### Exercise requirements
Look through the records below and copy each line that includes the word "country".

[Recorded data]
• • • • • • •
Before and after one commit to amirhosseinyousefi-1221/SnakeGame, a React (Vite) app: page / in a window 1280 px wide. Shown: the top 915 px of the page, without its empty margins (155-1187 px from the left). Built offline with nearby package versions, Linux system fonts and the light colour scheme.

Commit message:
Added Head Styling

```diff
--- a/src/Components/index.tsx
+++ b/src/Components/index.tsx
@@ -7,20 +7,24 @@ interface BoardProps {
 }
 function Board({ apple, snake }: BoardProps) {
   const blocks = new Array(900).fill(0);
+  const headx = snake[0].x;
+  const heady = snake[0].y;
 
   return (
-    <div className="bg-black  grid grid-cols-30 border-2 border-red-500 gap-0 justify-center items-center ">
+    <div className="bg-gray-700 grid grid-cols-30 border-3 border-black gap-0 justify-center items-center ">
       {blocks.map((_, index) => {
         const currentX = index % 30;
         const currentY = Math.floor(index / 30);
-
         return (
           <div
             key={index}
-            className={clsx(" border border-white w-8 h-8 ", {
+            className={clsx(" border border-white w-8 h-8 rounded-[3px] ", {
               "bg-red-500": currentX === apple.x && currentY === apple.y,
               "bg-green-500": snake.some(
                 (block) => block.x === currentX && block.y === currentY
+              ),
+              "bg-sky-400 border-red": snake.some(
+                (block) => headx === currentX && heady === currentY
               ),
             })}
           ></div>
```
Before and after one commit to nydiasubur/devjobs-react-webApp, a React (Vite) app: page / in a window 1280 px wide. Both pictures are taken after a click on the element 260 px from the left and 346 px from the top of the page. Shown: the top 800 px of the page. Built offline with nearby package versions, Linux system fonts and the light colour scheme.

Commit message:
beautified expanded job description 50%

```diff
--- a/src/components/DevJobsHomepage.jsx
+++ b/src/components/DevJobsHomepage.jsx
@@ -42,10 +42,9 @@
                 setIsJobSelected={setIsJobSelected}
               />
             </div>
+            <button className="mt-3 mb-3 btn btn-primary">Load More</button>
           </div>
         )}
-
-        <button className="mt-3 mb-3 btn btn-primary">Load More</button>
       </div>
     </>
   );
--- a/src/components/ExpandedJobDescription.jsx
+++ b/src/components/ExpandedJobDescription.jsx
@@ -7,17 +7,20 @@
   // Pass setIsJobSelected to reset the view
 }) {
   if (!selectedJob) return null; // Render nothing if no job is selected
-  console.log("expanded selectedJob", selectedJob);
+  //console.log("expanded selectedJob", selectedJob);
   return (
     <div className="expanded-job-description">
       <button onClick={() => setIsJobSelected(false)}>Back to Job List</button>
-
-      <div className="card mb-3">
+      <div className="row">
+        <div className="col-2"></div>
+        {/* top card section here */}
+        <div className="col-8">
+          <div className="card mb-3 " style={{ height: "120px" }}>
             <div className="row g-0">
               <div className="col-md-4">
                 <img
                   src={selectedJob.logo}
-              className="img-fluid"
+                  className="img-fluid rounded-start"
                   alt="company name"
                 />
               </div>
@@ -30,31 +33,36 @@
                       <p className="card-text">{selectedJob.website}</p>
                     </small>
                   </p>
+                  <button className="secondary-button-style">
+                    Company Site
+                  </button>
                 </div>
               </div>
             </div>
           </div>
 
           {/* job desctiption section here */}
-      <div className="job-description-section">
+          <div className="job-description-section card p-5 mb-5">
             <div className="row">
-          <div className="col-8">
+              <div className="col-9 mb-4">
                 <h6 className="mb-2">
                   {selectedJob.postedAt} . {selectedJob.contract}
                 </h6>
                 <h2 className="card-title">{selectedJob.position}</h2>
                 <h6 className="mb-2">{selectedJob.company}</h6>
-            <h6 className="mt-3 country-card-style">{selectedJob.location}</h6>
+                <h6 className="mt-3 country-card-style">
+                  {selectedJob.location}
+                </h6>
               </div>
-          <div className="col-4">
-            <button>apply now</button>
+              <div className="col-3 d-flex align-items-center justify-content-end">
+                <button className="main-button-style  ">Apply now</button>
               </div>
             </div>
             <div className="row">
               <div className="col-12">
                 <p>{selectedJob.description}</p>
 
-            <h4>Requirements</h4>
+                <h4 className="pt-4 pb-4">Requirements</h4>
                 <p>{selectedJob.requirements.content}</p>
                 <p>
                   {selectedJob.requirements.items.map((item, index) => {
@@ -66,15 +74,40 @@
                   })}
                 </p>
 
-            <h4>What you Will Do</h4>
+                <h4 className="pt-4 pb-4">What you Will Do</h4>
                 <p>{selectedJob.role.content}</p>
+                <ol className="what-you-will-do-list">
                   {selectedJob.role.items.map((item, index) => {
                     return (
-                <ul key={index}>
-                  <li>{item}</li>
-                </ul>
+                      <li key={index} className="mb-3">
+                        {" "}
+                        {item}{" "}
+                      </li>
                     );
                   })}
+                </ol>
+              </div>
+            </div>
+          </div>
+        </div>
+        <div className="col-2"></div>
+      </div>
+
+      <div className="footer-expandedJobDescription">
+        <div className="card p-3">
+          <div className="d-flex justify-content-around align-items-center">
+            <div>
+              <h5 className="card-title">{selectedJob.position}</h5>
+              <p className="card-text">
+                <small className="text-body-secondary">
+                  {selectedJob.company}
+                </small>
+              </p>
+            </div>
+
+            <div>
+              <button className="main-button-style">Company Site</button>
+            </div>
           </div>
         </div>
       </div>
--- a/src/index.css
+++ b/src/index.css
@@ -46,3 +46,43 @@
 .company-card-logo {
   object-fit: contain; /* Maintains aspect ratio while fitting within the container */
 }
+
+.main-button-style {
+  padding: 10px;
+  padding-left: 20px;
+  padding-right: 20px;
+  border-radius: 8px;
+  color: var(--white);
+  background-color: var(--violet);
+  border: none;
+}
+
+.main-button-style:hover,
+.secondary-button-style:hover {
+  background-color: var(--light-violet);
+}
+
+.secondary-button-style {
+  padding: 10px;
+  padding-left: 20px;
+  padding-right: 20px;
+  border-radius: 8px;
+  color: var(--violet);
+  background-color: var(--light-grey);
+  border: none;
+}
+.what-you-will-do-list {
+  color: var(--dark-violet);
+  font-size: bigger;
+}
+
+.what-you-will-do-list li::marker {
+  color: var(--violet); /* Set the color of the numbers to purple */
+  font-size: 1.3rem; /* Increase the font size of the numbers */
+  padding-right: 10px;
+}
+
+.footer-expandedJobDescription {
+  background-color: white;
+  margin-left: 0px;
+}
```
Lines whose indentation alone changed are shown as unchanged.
• • • • • • •
### Expected answer
-            <h6 className="mt-3 country-card-style">{selectedJob.location}</h6>
+                <h6 className="mt-3 country-card-style">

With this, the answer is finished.